“I find the service is also popular with men in their early thirties. Again, anxiety is a common issue and being able to do the programme online with the support from an Online CBT practitioner like myself means the blended approach really works for them.

“SilverCloud gives people the chance to lead a ‘normal’ life but with backup support. Plus, being an online service, it fits around working life and I think because of lockdown, more people are looking for online solutions.

“Now, because of Covid, they don’t have to take the afternoon off for a face-to-face appointment with me at the GP surgery. They know we’ll check in with them over the phone or by email. And an online service is useful for people in rural areas like Powys where the geography can pose a challenge to accessing health services at the best of times. 

Anxiety is a common issue

“Users can choose from a range of mental health and wellbeing programmes to complete at their own pace over 12 weeks. Programme options include help with anxiety, depression, stress, sleep, and money worries.

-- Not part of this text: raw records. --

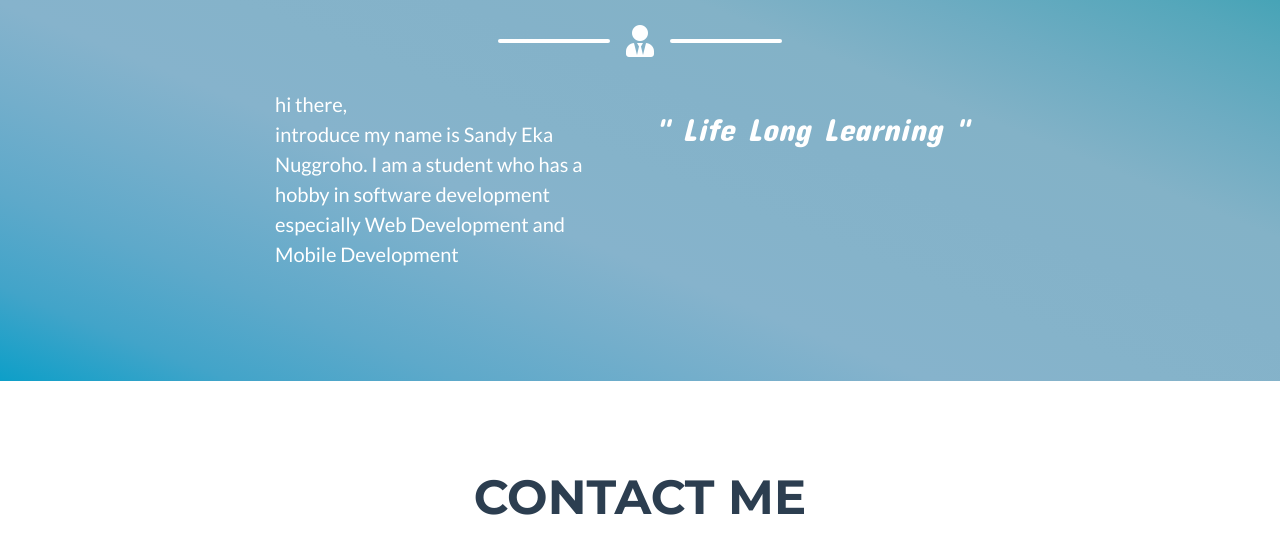
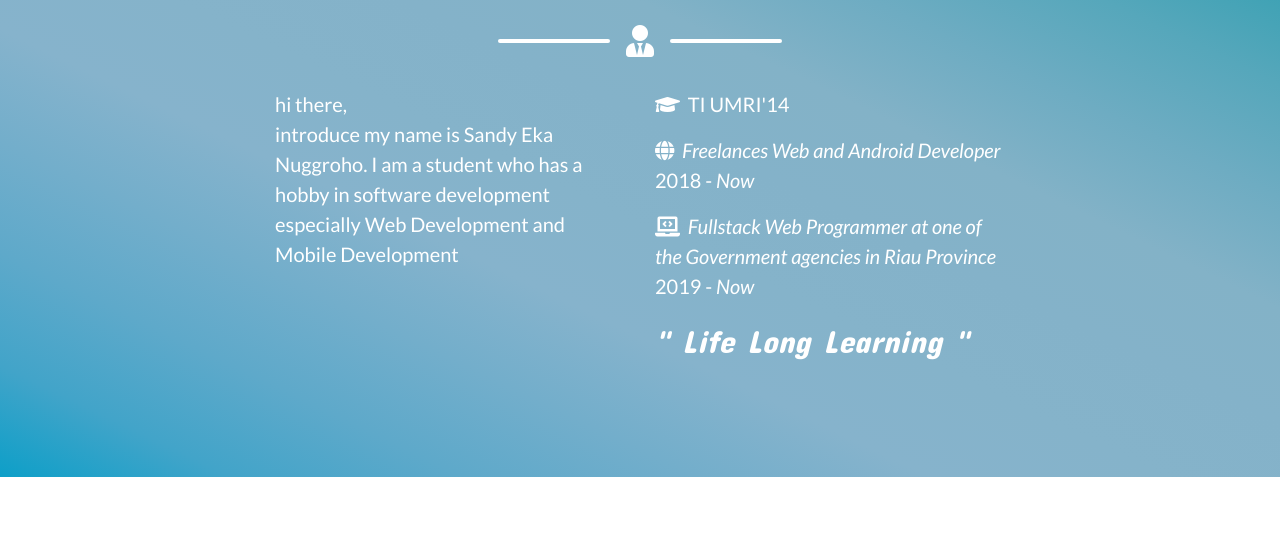
Before and after one commit to sandyeka/sandyeka.github.io, a website with bundled scripts: page index.html in a window 1280 px wide. Shown: the part 1514-2056 px from the top of the page. Built offline with nearby package versions, Linux system fonts and the light colour scheme; a web font is replaced by a local one.

Commit message:
Update index.html

```diff
--- a/index.html
+++ b/index.html
@@ -202,20 +202,21 @@
         </div>
         <div class="col-lg-4 mr-auto">
           <p class="lead">
+            <i class="fas fa-graduation-cap"></i>&nbsp; TI UMRI'14
+          </p>
+          <p class="lead">
+            <i class="fas fa-globe"></i>&nbsp; <i>Freelances Web and Android Developer</i> 2018 - <i>Now</i>
+          </p>
+          <p class="lead">
+            <i class="fas fa-laptop-code"></i>&nbsp; <i>Fullstack Web Programmer at one of the Government agencies in Riau Province</i> 2019 - <i>Now</i>
+          </p>
+          <p class="lead">
             <blockquote class="blockquote mb-0" style="font-family: 'Concert One', cursive; font-size: 24pt; font-style: italic;">
               " Life Long Learning "
             </blockquote>
           </p>
         </div>
       </div>
-
-      <!-- About Section Button -->
-      <!-- <div class="text-center mt-4">
-        <a class="btn btn-xl btn-outline-light" href="https://startbootstrap.com/themes/freelancer/">
-          <i class="fas fa-download mr-2"></i>
-          Free Download!
-        </a>
-      </div> -->
 
     </div>
   </section>
@@ -239,42 +240,6 @@
       <!-- Contact Section Form -->
       <div class="row">
         <div class="col-lg-12 mx-auto">
-          <!-- To configure the contact form email address, go to mail/contact_me.php and update the email address in the PHP file on line 19. -->
-          <!-- <form name="sentMessage" id="contactForm" novalidate="novalidate">
-            <div class="control-group">
-              <div class="form-group floating-label-form-group controls mb-0 pb-2">
-                <label>Name</label>
-                <input class="form-control" id="name" type="text" placeholder="Name" required="required" data-validation-required-message="Please enter your name.">
-                <p class="help-block text-danger"></p>
-              </div>
-            </div>
-            <div class="control-group">
-              <div class="form-group floating-label-form-group controls mb-0 pb-2">
-                <label>Email Address</label>
-                <input class="form-control" id="email" type="email" placeholder="Email Address" required="required" data-validation-required-message="Please enter your email address.">
-                <p class="help-block text-danger"></p>
-              </div>
-            </div>
-            <div class="control-group">
-              <div class="form-group floating-label-form-group controls mb-0 pb-2">
-                <label>Phone Number</label>
-                <input class="form-control" id="phone" type="tel" placeholder="Phone Number" required="required" data-validation-required-message="Please enter your phone number.">
-                <p class="help-block text-danger"></p>
-              </div>
-            </div>
-            <div class="control-group">
-              <div class="form-group floating-label-form-group controls mb-0 pb-2">
-                <label>Message</label>
-                <textarea class="form-control" id="message" rows="5" placeholder="Message" required="required" data-validation-required-message="Please enter a message."></textarea>
-                <p class="help-block text-danger"></p>
-              </div>
-            </div>
-            <br>
-            <div id="success"></div>
-            <div class="form-group">
-              <button type="submit" class="btn btn-primary btn-xl" id="sendMessageButton">Send</button>
-            </div>
-          </form> -->
 
           <div class="row">
 
@@ -286,7 +251,7 @@
 
             <div class="col-lg-6">
               <div class="card" style="margin-bottom: 15px;">
-              <p style="font-weight: bolder; font-size: 20pt; margin: 10px; text-align: center;"> <i class="fab fa-telegram"></i> &nbsp; @SandyEKa </p>
+              <p style="font-weight: bolder; font-size: 20pt; margin: 10px; text-align: center;"> <i class="fab fa-telegram"></i> &nbsp; @Nuggywara </p>
               </div>
             </div>
 
@@ -297,46 +262,6 @@
 
     </div>
   </section>
-
-  <!-- Footer -->
-  <!-- <footer class="footer text-center">
-    <div class="container">
-      <div class="row"> -->
-
-        <!-- Footer Location -->
-        <!-- <div class="col-lg-4 mb-5 mb-lg-0">
-          <h4 class="text-uppercase mb-4">Location</h4>
-          <p class="lead mb-0">2215 John Daniel Drive
-            <br>Clark, MO 65243</p>
-        </div> -->
-
-        <!-- Footer Social Icons -->
-        <!-- <div class="col-lg-4 mb-5 mb-lg-0">
-          <h4 class="text-uppercase mb-4">Around the Web</h4>
-          <a class="btn btn-outline-light btn-social mx-1" href="#">
-            <i class="fab fa-fw fa-facebook-f"></i>
-          </a>
-          <a class="btn btn-outline-light btn-social mx-1" href="#">
-            <i class="fab fa-fw fa-twitter"></i>
-          </a>
-          <a class="btn btn-outline-light btn-social mx-1" href="#">
-            <i class="fab fa-fw fa-linkedin-in"></i>
-          </a>
-          <a class="btn btn-outline-light btn-social mx-1" href="#">
-            <i class="fab fa-fw fa-dribbble"></i>
-          </a>
-        </div> -->
-
-        <!-- Footer About Text -->
-        <!-- <div class="col-lg-4">
-          <h4 class="text-uppercase mb-4">About Freelancer</h4>
-          <p class="lead mb-0">Freelance is a free to use, MIT licensed Bootstrap theme created by
-            <a href="http://startbootstrap.com">Start Bootstrap</a>.</p>
-        </div>
-
-      </div>
-    </div>
-  </footer> -->
 
   <!-- Copyright Section -->
   <section class="copyright py-4 text-center text-white">
```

“The programmes that help with anxiety are most popular with people I work with. I’m keen to point people towards the resilience programme as it can really help with thoughts about going into lockdown again and being down about life.”
  • Mid and North Powys Mind Facebook You can view their mental health and wellbeing videos on
  • SilverCloud Blended Online CBT service available in Powys. If you are interested in signing up for this combination of online CBT with phone call and email support sessions with an Online CBT practitioner, please contact Ponthafren Association in North PowysMid and North Powys Mind, Brecon Mind or Ystradgynlais Mind. Alternatively, please email with the subject line ‘SilverCloud Blended Online CBT service’ or call 01874 712 428.
  • SilverCloud Self-Referral available across Wales If you’re aged 16+ you can now sign up directly for SilverCloud Online CBT without needing to go through your GP or other healthcare professional. Although an online self-help service, you will be allocated an Online CBT co-ordinator who will liaise with you via the SilverCloud platform in order to guide you through the programme and monitor your progress.